From the Isurus Archives: Entering new markets

Over the years Isurus has published various thought and opinions pieces on the challenges B2B marketers face. Every now and again we look to the past to see if what we said then still rings true today.

The recent recession is not the first time B2B technology vendors have faced challenges meeting their revenue expectations. In the post era many vendors considered expanding into new markets. Isurus published a white paper called “Water, water everywhere but is there a drop to drink? How to successfully enter new markets” which explored some of dimensions companies commonly overlooked as they evaluated new markets. The following are a few highlights.

Faced with the need to increase revenue, technology vendors often view expanding the markets they serve as the best opportunity available. Unfortunately, when vendors enter new markets they sometimes overlook the importance of branding and market perceptions and the realities of the new marketplace. Successful market entry requires discipline, resources and a thorough understanding of the new segment. The first step is to understand:

1. The needs of the new segment: Technology vendors must keep in mind that just because a new segment’s processes are similar to existing segments, it does not mean the pains and urgency they feel are the same.
2. The barriers to overcome: A variety of barriers may exist; e.g. a lack of awareness, lack of credibility, lack of functionality, internal business processes.
3. Competitive positioning: When entering a new segment, technology vendors must understand how they compare to key competitors (positively and negatively) in areas that go beyond product comparison, e.g. perceived credibility, market leadership.
4. Implications for the sales force: Selling to new segments often requires new and different skills.

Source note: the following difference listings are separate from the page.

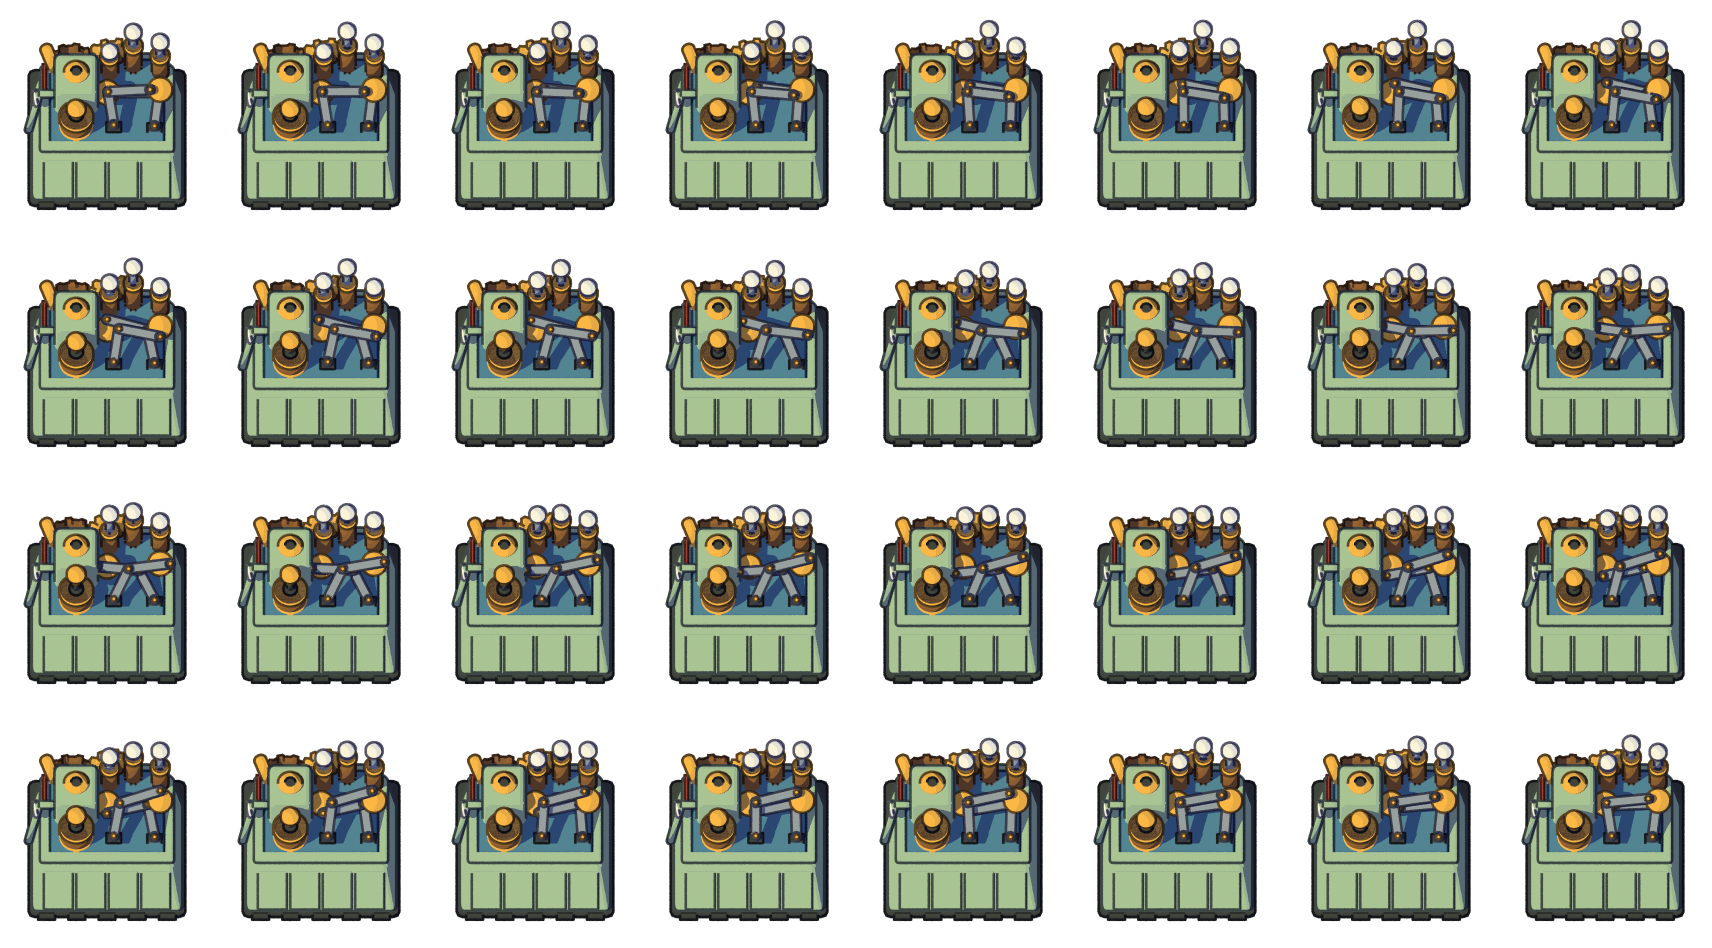
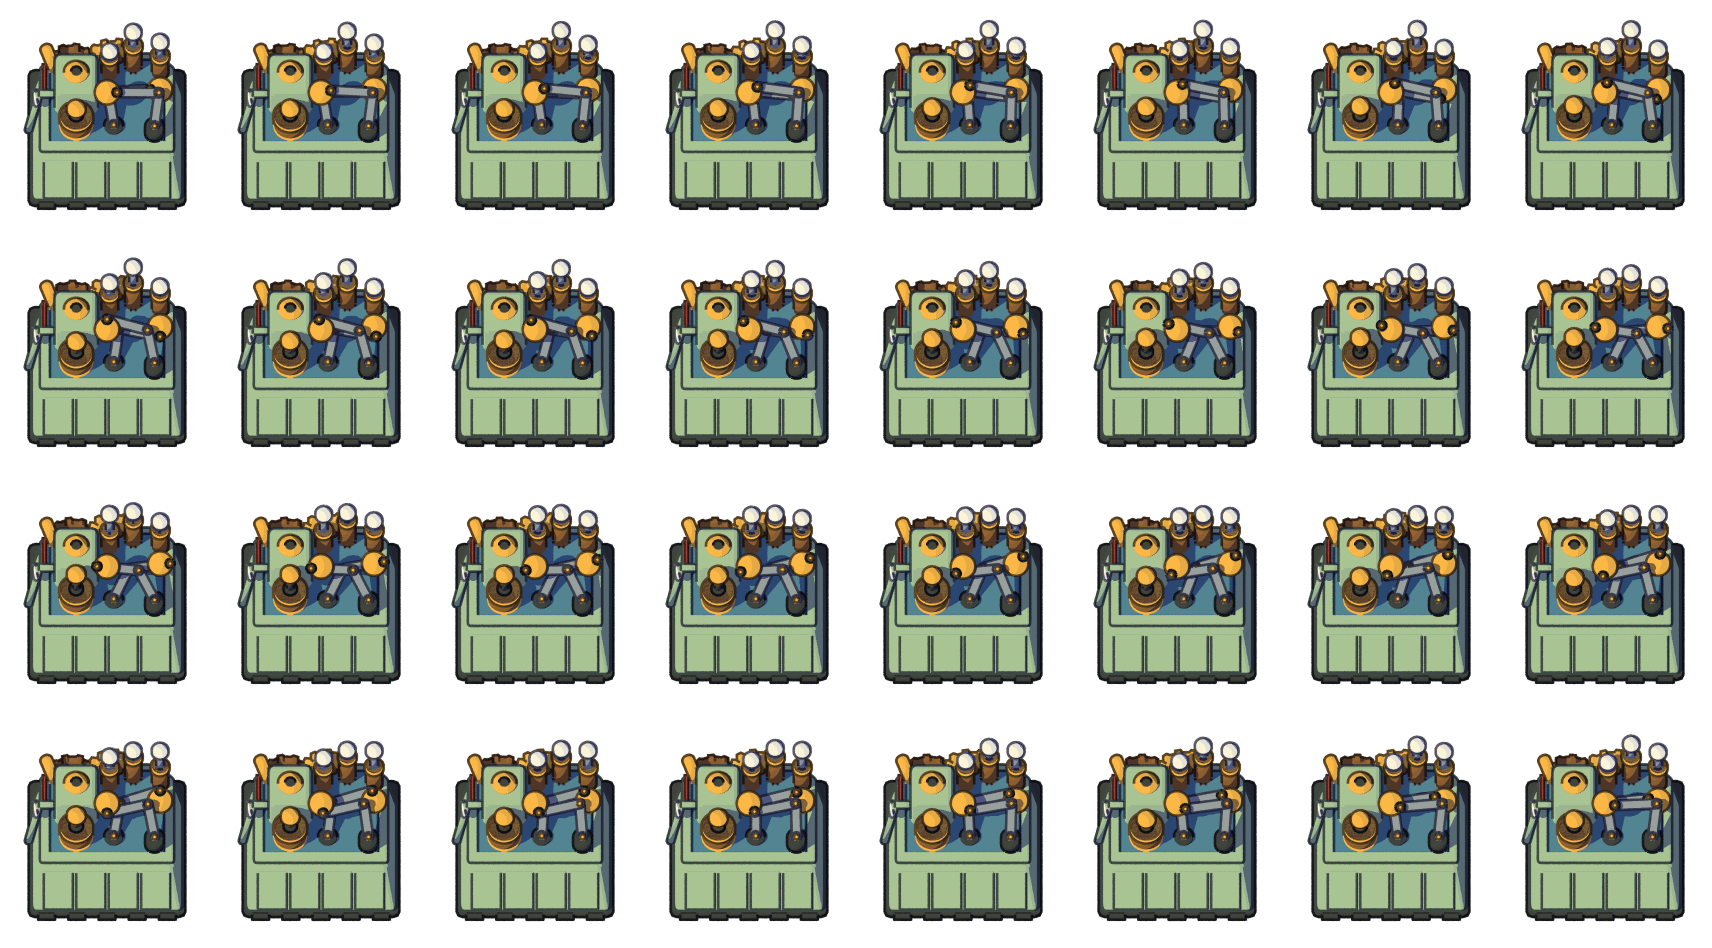
Cel-shading : genouillères des assembleurs 2 et 3 retouchées (manetons sur les disques, patins à plat, superposition)
La bielle passe derrière son disque de manivelle, on ne voit tourner que le maneton ; pivots fixés sur des patins
ronds posés à plat ; la genouillère de gauche, un peu surélevée, passe au-dessus de celle de droite.

diff --git a/celshading/blender/assembler.py b/celshading/blender/assembler.py
@@ -147,19 +147,26 @@ def mecanisme_bras(phase, zt, niveau, laiton, cuivre, sombre, blanc):
     à la caméra. Niveau 3 : trois grands pistons verticaux à l'arrière."""
     acier = couleur("acier", ACIER)
     y, z0 = -0.5, zt + 0.15                       # bas du plan penché : avant du plateau
-    avant = set(bpy.data.objects)
-    # la seconde genouillère, et la première barre de chacune, un peu vers la caméra (une fois le plan penché,
-    # « en retrait » passerait sous le plateau) : jamais deux faces dans le même plan
-    for dy, manivelle, pivot, decalage in ((0.0, (0.0, z0 + 0.7), (0.85, z0 + 0.1), 0.0),
-                                           (-0.24, (0.95, z0 + 0.75), (0.12, z0 + 0.12), 180.0)):
-        yy = y + dy
-        manivelle, pivot = (manivelle[0], yy - 0.11, manivelle[1]), (pivot[0], yy, pivot[1])
-        maneton, coude = genou(manivelle, 0.18, phase * 360 + decalage, pivot, 0.75, 0.6)
-        lisse(cyl((manivelle[0], yy, manivelle[2]), 0.22, 0.1, laiton, verts=40, rot=(90, 0, 0)))   # plateau
-        arrondi(box((pivot[0], yy + 0.06, pivot[2] - 0.04), (0.26, 0.12, 0.18), sombre), 0.04, 2)   # chape du pivot
-        barre(maneton, coude, 0.17, 0.1, acier, laiton)
-        barre((coude[0], yy, coude[2]), pivot, 0.17, 0.1, acier, laiton)
-    incliner([o for o in bpy.data.objects if o not in avant], (0, y, z0), BRAS_INCLINAISON)
+    # Profondeurs (vers la caméra = négatif, avant de pencher le plan ; le plan penché, c'est aussi « plus haut ») :
+    # par genouillère, de l'arrière vers l'avant : bielle du pivot, bielle de la manivelle, disque de la manivelle,
+    # maneton (rond sombre à cœur de laiton) ; seul le maneton se voit tourner sur le disque. Celle de gauche est
+    # posée au-dessus de celle de droite. Jamais deux faces dans le même plan.
+    for d, (cx, cz), (gx, gz), decalage in ((-0.25, (0.0, 0.7), (0.85, 0.1), 0.0),
+                                            (0.0, (0.95, 0.75), (0.12, 0.12), 180.0)):
+        yy = y + d
+        a = lambda p, dd: (p[0], yy + dd, p[2])
+        avant = set(bpy.data.objects)
+        maneton, coude = genou((cx, yy, z0 + cz), 0.18, phase * 360 + decalage, (gx, yy, z0 + gz), 0.75, 0.6)
+        barre(a(coude, 0.0), (gx, yy, z0 + gz), 0.17, 0.08, acier, laiton)
+        barre(a(maneton, -0.05), a(coude, -0.05), 0.17, 0.08, acier, laiton)
+        lisse(cyl((cx, yy - 0.12, z0 + cz), 0.22, 0.05, laiton, verts=48, rot=(90, 0, 0)))     # disque
+        lisse(cyl(a(maneton, -0.17), 0.085, 0.03, sombre, verts=32, rot=(90, 0, 0)))          # maneton
+        lisse(cyl(a(maneton, -0.19), 0.045, 0.03, laiton, verts=24, rot=(90, 0, 0)))
+        px, py, pz = incliner([o for o in bpy.data.objects if o not in avant], (0, y, z0), BRAS_INCLINAISON,
+                              (gx, yy, z0 + gz))
+        # fixation du pivot : patin rond posé à plat sur le plateau (socle bas pour la genouillère surélevée)
+        h = max(0.06, pz - z0)
+        lisse(cyl((px, py, z0 + h / 2), 0.17, h, sombre, verts=40))
     if niveau == 3:
         # trois grands pistons verticaux à l'arrière, décalés d'un tiers de boucle : chemise de cuivre, tige d'acier,
         # tête blanche

diff --git a/celshading/concept/descriptions/assembleurs.md b/celshading/concept/descriptions/assembleurs.md
@@ -34,7 +34,10 @@ plateau ; engrenages au fond ; deux cylindres blancs.
 **Cel-shading.** Corps bleu clair, plateau brun cuivré (contraste chaud avec le bleu). À droite : **deux genouillères
 croisées**, comme les bras de l'original (pas de pince : essayée le 12 octobre, écartée par Bastien) : barres plates
 d'acier à bouts arrondis, axes de laiton ; chacune, menée par une manivelle de laiton (un tour par boucle), plie et
-déplie son genou entre la manivelle et un pivot fixe sur le plateau ; les deux travaillent en opposition. Mobiles :
+déplie son genou entre la manivelle et un pivot fixe ; les deux travaillent en opposition. Retouches de
+Bastien : la bielle passe derrière son disque, dont on ne voit tourner que le maneton (rond sombre à cœur de laiton) ;
+fixations des pivots en patins ronds posés à plat sur le plateau ; celle de gauche passe au-dessus de celle de droite
+(un peu surélevée, sur un socle rond). Mobiles :
 genouillères, manivelles, piston du tambour, engrenages du fond (plus bas qu'au 1 : le cadre de l'original est moins
 haut).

Once these dimensions are understood the next step is to apply the appropriate level of resources to address any disconnects that exist between strategic objectives and the realities of the marketplace, e.g. raise awareness, adjust functionality, change the sales structure or target.